/---

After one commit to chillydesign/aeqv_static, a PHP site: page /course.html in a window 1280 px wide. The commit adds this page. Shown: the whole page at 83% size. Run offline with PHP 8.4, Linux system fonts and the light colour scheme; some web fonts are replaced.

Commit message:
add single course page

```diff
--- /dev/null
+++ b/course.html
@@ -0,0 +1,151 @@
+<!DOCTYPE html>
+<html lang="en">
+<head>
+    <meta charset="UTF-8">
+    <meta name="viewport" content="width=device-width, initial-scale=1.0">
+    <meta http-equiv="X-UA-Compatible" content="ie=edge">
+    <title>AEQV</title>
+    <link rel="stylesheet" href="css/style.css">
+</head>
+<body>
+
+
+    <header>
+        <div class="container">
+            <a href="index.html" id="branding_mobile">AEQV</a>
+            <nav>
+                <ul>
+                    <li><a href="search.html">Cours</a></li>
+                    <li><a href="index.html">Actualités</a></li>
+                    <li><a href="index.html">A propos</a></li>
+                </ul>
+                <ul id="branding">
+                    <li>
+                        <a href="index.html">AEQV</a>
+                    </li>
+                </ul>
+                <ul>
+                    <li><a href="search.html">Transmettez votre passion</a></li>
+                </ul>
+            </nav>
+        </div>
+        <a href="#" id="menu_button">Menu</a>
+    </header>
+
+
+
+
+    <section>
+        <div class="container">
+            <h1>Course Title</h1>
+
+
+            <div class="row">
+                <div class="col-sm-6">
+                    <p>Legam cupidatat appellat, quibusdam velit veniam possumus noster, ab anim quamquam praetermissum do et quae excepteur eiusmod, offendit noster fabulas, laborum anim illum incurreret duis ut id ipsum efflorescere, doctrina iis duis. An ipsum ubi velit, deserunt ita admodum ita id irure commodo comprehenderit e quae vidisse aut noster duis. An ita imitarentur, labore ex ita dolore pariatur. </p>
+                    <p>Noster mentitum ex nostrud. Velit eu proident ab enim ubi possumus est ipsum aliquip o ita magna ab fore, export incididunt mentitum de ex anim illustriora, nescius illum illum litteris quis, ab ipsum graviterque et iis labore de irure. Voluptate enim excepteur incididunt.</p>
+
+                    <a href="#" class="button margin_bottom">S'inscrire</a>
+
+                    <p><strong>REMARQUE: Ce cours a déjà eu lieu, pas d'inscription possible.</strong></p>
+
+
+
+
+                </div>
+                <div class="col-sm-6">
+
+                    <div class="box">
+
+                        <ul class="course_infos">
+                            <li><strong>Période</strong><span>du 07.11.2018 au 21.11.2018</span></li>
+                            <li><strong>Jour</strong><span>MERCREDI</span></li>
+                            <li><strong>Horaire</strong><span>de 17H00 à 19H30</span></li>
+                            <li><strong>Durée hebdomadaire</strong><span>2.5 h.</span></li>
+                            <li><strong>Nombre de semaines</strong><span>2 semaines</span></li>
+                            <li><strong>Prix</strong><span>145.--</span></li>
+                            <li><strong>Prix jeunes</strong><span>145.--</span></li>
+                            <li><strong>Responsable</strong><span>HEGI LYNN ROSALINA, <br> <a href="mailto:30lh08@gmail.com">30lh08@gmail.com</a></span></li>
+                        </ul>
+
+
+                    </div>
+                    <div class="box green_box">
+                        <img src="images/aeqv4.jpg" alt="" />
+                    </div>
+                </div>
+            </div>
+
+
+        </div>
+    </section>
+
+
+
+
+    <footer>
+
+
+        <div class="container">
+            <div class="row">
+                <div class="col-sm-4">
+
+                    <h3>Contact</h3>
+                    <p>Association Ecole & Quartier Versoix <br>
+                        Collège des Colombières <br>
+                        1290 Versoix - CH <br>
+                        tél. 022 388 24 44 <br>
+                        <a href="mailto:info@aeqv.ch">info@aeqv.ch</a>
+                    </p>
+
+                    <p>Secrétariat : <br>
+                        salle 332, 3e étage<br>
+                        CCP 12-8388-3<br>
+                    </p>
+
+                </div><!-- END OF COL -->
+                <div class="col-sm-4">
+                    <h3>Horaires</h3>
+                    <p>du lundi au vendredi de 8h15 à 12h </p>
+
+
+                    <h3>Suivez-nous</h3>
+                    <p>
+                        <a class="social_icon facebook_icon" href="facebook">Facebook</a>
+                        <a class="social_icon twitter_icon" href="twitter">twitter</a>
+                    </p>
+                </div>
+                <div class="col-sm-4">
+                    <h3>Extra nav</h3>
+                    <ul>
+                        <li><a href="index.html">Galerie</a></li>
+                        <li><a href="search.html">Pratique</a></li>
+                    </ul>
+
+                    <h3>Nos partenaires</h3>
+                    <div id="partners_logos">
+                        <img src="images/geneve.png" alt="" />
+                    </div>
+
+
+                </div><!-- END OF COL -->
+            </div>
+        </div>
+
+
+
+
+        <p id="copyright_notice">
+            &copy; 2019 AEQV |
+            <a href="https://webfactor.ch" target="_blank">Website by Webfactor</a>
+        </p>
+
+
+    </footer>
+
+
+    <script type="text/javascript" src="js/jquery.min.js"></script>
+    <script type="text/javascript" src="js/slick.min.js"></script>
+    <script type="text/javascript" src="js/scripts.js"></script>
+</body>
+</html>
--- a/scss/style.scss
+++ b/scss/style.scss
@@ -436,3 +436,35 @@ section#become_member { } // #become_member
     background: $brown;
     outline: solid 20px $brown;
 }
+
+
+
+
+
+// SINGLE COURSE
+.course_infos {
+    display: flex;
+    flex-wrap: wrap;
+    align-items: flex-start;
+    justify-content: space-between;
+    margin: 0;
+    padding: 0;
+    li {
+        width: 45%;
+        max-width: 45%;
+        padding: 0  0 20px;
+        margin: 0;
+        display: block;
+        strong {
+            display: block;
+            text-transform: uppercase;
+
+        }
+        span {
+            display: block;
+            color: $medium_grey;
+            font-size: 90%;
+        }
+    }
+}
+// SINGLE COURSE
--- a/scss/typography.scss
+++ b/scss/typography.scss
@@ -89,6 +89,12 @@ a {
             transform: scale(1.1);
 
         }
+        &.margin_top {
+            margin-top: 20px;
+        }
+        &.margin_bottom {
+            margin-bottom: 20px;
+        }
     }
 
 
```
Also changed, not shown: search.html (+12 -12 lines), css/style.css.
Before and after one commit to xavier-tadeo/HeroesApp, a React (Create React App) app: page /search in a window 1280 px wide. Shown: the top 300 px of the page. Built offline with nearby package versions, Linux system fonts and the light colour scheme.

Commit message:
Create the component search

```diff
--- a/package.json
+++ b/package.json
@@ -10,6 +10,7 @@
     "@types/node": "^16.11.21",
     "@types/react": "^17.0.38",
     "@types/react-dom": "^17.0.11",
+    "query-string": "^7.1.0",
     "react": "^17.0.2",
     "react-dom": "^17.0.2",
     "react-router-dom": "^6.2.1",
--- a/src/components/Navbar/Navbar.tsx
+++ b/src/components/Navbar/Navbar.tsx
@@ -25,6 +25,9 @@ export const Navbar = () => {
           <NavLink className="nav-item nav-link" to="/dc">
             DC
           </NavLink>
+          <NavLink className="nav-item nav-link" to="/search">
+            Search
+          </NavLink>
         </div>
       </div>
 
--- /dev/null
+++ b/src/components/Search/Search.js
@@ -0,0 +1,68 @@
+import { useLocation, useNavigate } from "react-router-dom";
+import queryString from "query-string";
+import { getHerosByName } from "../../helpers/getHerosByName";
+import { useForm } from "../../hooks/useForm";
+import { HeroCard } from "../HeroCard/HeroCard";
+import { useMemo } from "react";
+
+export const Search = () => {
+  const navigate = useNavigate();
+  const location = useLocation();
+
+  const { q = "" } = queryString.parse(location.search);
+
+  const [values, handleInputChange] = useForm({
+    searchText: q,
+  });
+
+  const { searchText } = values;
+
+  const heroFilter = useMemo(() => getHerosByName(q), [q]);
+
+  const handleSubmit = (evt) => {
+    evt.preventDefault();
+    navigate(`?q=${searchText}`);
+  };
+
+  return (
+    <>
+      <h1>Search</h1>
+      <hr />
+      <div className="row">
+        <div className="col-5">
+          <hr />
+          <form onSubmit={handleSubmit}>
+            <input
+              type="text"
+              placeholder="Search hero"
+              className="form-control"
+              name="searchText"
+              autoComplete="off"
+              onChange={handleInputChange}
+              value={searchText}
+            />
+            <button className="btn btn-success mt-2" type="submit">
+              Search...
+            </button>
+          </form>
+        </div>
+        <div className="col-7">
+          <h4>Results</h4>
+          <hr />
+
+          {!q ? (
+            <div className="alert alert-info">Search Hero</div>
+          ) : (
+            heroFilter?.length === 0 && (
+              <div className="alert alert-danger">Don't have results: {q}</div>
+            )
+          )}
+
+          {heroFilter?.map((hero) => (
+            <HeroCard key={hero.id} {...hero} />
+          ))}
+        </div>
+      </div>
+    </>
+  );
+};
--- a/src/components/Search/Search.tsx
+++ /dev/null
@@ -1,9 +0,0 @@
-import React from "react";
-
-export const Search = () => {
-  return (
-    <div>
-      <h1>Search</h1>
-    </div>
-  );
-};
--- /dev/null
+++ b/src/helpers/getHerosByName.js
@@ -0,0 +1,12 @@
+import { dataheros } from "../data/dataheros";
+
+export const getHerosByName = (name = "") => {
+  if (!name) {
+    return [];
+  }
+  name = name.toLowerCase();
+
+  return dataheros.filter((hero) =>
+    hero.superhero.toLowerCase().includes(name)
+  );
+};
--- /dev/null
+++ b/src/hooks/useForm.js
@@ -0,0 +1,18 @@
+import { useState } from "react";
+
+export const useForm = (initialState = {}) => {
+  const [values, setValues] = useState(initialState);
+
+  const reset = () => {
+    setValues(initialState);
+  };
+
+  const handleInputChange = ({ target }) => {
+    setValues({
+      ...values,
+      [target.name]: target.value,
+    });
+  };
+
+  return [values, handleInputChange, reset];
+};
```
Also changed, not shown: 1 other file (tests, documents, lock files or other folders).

\---

(What is expected): Please filter the entries above down to the lines holding "className" and copy them.

(Result of this exercise):
           <NavLink className="nav-item nav-link" to="/dc">
+          <NavLink className="nav-item nav-link" to="/search">
+      <div className="row">
+        <div className="col-5">
+              className="form-control"
+            <button className="btn btn-success mt-2" type="submit">
+        <div className="col-7">
+            <div className="alert alert-info">Search Hero</div>
+              <div className="alert alert-danger">Don't have results: {q}</div>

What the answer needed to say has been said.